NBC has picked up a fourth season of its weight-loss reality series, which has been a steady performer on the network's otherwise unstable Wednesday-night schedule this season. A timetable for the new season hasn't been set, but it seems likely that it will appear in 2007-08.
"'The Biggest Loser' is a valuable franchise and proven competitor in a very challenging time period," NBC Entertainment president Kevin Reilly says. "The producing team has come up with unique ways to keep the series fresh, and we anticipate the next cycle will continue to produce life-changing results for the contestants and jaw-dropping reveals for the viewers."
So far this season, the show has averaged 7.4 million viewers per week and a 3.1 rating among the adults 18-49 that NBC targets. That's down by more than 2 million viewers overall and one rating point in the 18-49 demo compared to last season.
However, those ratings have come in a very tough timeslot opposite CBS' "Criminal Minds" and ABC's "Lost" and "Day Break," and they're a big improvement over what NBC was doing in the hour last season with "The Apprentice: Martha Stewart."
The show's current season began with contestants from all 50 states; 14 remained with host Caroline Rhea and trainers Bob Harper and Kim Lyons while the others were sent home to work on their own weight-loss programs.

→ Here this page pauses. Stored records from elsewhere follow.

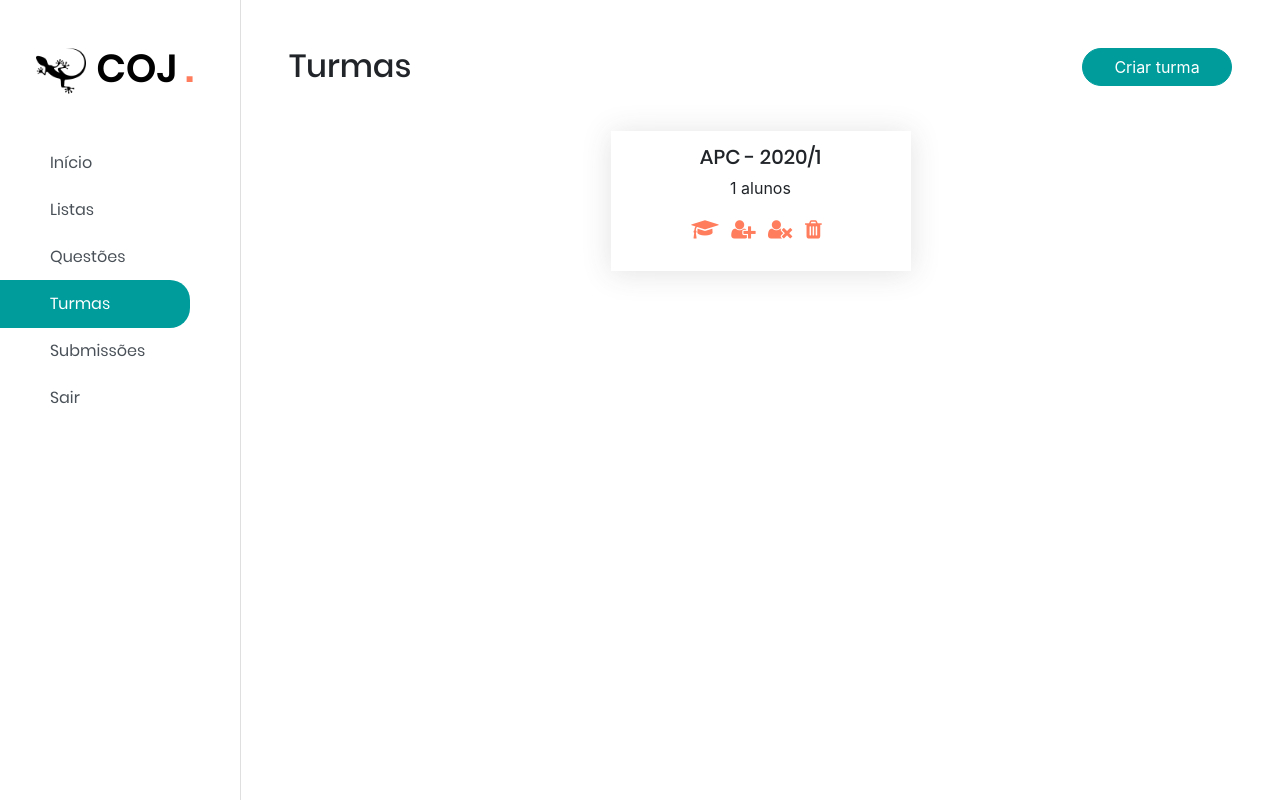
After one commit to GeovanaRamos/calango-online-judge, a Django app: page /classes/ in a window 1280 px wide. The commit adds this page. Run offline with Django 3.2, Linux system fonts and the light colour scheme; a user stored in the database is signed in; tables that the repository leaves empty hold one stand-in row (values such as "Sample post"); some libraries are stand-ins or nearby versions.

Commit message:
Creating question listview and class listview

```diff
--- a/judge/urls.py
+++ b/judge/urls.py
@@ -9,5 +9,7 @@ urlpatterns = [
     path('questions/<pk>/', views.QuestionDetailView.as_view(),  name='question_detail'),
     path('submissions/create/<question_pk>', views.SubmissionCreateView.as_view(), name='submission_create'),
     path('submissions/', views.SubmissionListView.as_view(), name='submission_list'),
-    path('submissions/<pk>', views.SubmissionDetailView.as_view(), name='submission_detail')
+    path('submissions/<pk>', views.SubmissionDetailView.as_view(), name='submission_detail'),
+    path('classes/', views.ClassListView.as_view(), name='class_list'),
+    path('questions/', views.QuestionListView.as_view(), name='question_list')
 ]
--- a/judge/views.py
+++ b/judge/views.py
@@ -27,7 +27,6 @@ class HomeView(TemplateView):
         data['count_pending'] = data['count_lists'] - data['count_concluded'] # TODO professor
 
         submissions_results = helpers.get_submissions_results_for_user(user)
-        print(submissions_results)
         data['result_labels'] = []
         data['result_values'] = []
         data['count_submissions'] = 0
@@ -64,13 +63,12 @@ class ScheduleDetailView(DetailView):
 
     def get_context_data(self, **kwargs):
         data = super().get_context_data(**kwargs)
-        user = self.request.user
         questions = data['object'].question_list.questions.all()
         #TODO add concluded and course_class
 
         question_conclusions = []
         for question in questions:
-            question.result = helpers.get_question_status_for_user(user, question)
+            question.result = helpers.get_question_status_for_user( self.request.user, question)
             question_conclusions.append(question)
 
         data['questions'] = question_conclusions
@@ -111,3 +109,16 @@ class SubmissionListView(ListView):
 class SubmissionDetailView(DetailView):
     model = models.Submission
     template_name = 'judge/submission_detail.html'
+
+
+class ClassListView(ListView):
+    model = models.CourseClass
+    template_name = 'judge/class_list.html'
+
+
+class QuestionListView(ListView):
+    model = models.Question
+    template_name = 'judge/question_list.html'
+
+    def get_queryset(self):
+        return helpers.get_questions_for_user(self.request.user)
--- a/templates/judge/base.html
+++ b/templates/judge/base.html
@@ -25,29 +25,38 @@
 
   <!-- Sidebar -->
   <div id="sidebar-wrapper">
-    {#    <div class="sidebar-heading">Start Bootstrap</div>#}
+
     <span class="sidebar-heading logo m-3">
           <img src="{% static 'core/images/calango.png' %}" width="50px" class="float-left">
           COJ <span style="color: #FF7C5D">.</span>
     </span>
+
     <div class="list-group list-group-flush sticky-top position-fixed">
+
       {% block nav_home %}
         <a href="{% url 'home' %}" class="list-group-item list-group-item-action">Início</a>
       {% endblock %}
+
       {% block nav_list %}
         <a href="{% url 'schedule_list' %}" class="list-group-item list-group-item-action">Listas</a>
       {% endblock %}
+
       {% if user.professor %}
+
         {% block nav_quest %}
-          <a href="#" class="list-group-item list-group-item-action">Questões</a>
+          <a href="{% url 'question_list' %}" class="list-group-item list-group-item-action">Questões</a>
         {% endblock %}
+
         {% block nav_class %}
-          <a href="#" class="list-group-item list-group-item-action">Turmas</a>
+          <a href="{% url 'class_list' %}" class="list-group-item list-group-item-action">Turmas</a>
         {% endblock %}
+
       {% endif %}
+
       {% block nav_sub %}
         <a href="{% url 'submission_list' %}" class="list-group-item list-group-item-action">Submissões</a>
       {% endblock %}
+
       <a href="{% url 'logout' %}" class="list-group-item list-group-item-action">Sair</a>
     </div>
   </div>
--- /dev/null
+++ b/templates/judge/class_list.html
@@ -0,0 +1,56 @@
+{% extends "judge/base.html" %}
+
+{% block nav_class %}
+  <a href="{% url 'class_list' %}" class="list-group-item list-group-item-action active">Turmas</a>
+{% endblock %}
+
+{% block css %}
+  <style>
+      .box {
+          background-color: white;
+          padding: 15px;
+          overflow: hidden;
+          box-shadow: 0 0.15rem 1.75rem 0 rgba(58, 59, 69, 0.15) !important;
+          max-width: 450px;
+          min-width: 300px;
+
+      }
+  </style>
+{% endblock %}
+
+{% block content %}
+  {% if user.professor %}
+    <a class="btn btn-primary float-right" style="width: 150px" href="#">Criar turma</a>
+  {% endif %}
+
+  <h2 class="mb-5">Turmas</h2>
+
+  <div class="row">
+    {% for object in object_list %}
+      <div class="col d-flex justify-content-center mb-3">
+      <div class="box text-center">
+        <h5>{{ object }}</h5>
+        <p>{{  object.students.all|length }} alunos </p>
+        <ul class="list-inline">
+          <li class="list-inline-item">
+            <a title="Ver alunos" href="">
+              <i class="fa fa-graduation-cap fa-lg mr-2"></i>
+            </a>
+            <a href="#" title="Adicionar alunos">
+              <i class="fa fa-user-plus fa-lg mr-2"></i>
+            </a>
+            <a href="#" title="Remover alunos">
+              <i class="fa fa-user-times fa-lg mr-2"></i>
+            </a>
+            <a href="#" title="Desativar turma">
+              <i class="fa fa-trash fa-lg mr-2"></i>
+            </a>
+          </li>
+        </ul>
+      </div>
+      </div>
+    {% endfor %}
+
+  </div>
+
+{% endblock content %}
```
Also changed, not shown: judge/helpers.py (+13 -2 lines), templates/judge/home.html (+5 -5 lines), templates/judge/question_detail.html (+6 -5 lines), templates/judge/question_list.html (added, +33 -0 lines).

The Dec. 13 finale will bring all the contestants back. The contestant with the greatest percentage of weight lost in the home-based group will win $50,000, while the best performer among those who were voted off the show gets a hundred grand. The title of "Biggest Loser" carries a $250,000 prize.Copyright © 2015, Los Angeles Times